WHAT TO DO: From the data below, give the number of lines holding the word "uppercase", with nothing else added.
MATERIAL PROVIDED section start
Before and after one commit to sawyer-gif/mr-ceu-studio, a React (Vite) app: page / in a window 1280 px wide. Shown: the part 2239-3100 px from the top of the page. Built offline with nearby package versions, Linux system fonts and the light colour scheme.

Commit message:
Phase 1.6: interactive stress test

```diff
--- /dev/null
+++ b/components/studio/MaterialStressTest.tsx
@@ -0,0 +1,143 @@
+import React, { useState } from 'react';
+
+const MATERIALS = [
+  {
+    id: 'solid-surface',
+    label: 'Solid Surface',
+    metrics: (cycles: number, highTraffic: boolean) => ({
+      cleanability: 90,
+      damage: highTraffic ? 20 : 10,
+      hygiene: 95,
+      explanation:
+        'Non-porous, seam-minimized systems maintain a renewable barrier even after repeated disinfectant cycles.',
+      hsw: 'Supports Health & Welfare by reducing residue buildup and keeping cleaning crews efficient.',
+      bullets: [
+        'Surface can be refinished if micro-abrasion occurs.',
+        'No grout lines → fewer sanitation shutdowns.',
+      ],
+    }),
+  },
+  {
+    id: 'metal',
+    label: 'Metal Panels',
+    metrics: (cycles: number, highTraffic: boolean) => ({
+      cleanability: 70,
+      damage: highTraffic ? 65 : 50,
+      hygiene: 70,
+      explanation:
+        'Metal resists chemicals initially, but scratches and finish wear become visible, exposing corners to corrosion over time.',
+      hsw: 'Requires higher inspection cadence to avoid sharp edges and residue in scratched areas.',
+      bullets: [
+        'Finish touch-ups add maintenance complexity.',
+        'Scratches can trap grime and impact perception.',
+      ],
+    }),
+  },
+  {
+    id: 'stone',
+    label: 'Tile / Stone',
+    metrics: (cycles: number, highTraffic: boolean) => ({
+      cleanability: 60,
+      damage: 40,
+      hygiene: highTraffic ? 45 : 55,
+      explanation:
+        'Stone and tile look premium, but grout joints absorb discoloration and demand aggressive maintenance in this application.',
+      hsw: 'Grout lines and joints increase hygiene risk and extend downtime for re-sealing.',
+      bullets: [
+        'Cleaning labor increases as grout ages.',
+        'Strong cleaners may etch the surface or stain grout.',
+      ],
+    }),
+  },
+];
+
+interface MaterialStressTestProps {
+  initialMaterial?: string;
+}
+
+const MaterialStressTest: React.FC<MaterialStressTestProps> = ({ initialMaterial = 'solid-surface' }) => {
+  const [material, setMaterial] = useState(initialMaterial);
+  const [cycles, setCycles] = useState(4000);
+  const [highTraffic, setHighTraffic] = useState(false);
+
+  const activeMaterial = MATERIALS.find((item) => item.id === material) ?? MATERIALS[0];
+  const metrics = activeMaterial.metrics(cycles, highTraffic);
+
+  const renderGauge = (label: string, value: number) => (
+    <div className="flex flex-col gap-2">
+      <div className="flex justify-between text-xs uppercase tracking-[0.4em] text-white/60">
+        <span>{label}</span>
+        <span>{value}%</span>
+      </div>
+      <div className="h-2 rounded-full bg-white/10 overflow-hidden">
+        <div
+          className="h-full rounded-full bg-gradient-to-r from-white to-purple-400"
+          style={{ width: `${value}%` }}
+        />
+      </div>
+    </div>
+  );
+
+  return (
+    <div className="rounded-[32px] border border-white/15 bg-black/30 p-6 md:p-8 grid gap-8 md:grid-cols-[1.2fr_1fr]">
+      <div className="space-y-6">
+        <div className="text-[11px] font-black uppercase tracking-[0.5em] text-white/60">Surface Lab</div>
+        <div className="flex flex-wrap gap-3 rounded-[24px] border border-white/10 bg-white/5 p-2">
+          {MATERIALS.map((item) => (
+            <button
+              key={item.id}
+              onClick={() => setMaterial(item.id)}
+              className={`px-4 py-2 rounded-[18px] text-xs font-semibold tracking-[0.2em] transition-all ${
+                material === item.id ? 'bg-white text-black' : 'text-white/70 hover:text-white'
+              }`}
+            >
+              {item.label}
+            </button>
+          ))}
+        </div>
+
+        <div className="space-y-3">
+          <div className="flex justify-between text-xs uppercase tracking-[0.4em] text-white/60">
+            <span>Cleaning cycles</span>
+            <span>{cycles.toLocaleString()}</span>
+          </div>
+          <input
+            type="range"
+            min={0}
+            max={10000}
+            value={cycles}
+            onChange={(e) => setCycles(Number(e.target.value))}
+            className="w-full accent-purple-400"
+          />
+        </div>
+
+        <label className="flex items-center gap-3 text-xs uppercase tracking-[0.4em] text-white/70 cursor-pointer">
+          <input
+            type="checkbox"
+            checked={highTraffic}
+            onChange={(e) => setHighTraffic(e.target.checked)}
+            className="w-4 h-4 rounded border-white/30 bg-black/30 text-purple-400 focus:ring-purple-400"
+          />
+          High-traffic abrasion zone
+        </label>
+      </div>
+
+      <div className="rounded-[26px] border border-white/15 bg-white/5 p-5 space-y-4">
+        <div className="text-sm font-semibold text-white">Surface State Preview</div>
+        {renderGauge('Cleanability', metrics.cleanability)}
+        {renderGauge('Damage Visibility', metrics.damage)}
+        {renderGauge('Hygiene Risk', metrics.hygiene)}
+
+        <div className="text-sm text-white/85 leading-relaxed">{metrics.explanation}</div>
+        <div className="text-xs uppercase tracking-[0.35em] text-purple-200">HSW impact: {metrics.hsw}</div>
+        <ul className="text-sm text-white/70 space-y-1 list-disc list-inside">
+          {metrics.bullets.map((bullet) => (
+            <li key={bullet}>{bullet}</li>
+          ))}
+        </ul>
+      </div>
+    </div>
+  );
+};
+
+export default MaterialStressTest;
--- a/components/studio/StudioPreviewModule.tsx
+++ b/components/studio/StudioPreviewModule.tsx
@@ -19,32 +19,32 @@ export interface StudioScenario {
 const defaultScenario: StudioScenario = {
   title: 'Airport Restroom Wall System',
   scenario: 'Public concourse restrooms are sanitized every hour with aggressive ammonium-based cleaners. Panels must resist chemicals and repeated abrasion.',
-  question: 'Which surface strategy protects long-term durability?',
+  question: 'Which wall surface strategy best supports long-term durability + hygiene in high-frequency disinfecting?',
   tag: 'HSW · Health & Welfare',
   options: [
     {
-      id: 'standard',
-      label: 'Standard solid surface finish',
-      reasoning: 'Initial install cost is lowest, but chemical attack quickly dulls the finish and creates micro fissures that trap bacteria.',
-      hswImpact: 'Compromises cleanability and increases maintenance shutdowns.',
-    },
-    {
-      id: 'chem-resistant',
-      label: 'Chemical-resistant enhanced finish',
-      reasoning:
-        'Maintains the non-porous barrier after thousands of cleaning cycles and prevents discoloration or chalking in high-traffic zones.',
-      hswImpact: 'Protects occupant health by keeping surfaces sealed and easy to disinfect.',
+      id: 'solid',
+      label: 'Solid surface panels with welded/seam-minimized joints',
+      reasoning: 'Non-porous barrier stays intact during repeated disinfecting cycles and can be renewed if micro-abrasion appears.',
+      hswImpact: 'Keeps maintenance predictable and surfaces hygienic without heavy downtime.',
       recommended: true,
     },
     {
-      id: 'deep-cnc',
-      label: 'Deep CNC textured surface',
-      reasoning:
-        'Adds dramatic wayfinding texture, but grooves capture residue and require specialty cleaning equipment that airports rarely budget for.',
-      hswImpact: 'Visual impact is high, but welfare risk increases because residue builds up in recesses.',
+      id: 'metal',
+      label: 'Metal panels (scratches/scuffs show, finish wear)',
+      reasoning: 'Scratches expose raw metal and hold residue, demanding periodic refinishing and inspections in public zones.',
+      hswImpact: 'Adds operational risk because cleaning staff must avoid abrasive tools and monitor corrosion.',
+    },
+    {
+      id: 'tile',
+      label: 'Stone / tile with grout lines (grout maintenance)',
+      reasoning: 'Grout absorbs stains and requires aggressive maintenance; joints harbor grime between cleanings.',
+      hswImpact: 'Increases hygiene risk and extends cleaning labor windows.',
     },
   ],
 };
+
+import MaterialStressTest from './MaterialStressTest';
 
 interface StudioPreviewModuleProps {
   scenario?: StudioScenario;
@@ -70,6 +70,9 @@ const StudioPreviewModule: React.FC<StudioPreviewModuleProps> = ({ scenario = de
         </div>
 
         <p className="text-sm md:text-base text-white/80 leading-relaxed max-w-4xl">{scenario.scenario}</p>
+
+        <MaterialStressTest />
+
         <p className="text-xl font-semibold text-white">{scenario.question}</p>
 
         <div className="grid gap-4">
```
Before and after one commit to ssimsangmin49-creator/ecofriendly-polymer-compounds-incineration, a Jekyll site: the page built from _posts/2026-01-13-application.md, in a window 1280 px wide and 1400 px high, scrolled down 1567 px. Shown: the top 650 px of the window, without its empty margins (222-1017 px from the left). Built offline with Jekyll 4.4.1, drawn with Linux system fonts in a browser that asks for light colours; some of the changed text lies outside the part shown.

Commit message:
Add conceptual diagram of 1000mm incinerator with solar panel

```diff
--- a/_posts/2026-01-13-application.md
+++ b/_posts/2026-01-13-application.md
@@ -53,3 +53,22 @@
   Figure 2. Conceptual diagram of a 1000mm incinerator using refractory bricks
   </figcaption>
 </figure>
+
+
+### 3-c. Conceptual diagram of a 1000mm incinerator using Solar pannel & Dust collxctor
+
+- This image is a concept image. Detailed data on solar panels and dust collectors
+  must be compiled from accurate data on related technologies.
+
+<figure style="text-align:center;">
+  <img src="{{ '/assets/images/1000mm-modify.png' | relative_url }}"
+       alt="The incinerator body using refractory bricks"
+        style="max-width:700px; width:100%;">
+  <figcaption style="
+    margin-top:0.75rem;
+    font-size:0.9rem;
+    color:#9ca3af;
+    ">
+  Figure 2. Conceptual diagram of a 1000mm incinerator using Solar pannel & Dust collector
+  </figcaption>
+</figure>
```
MATERIAL PROVIDED section end
SOLUTION: 5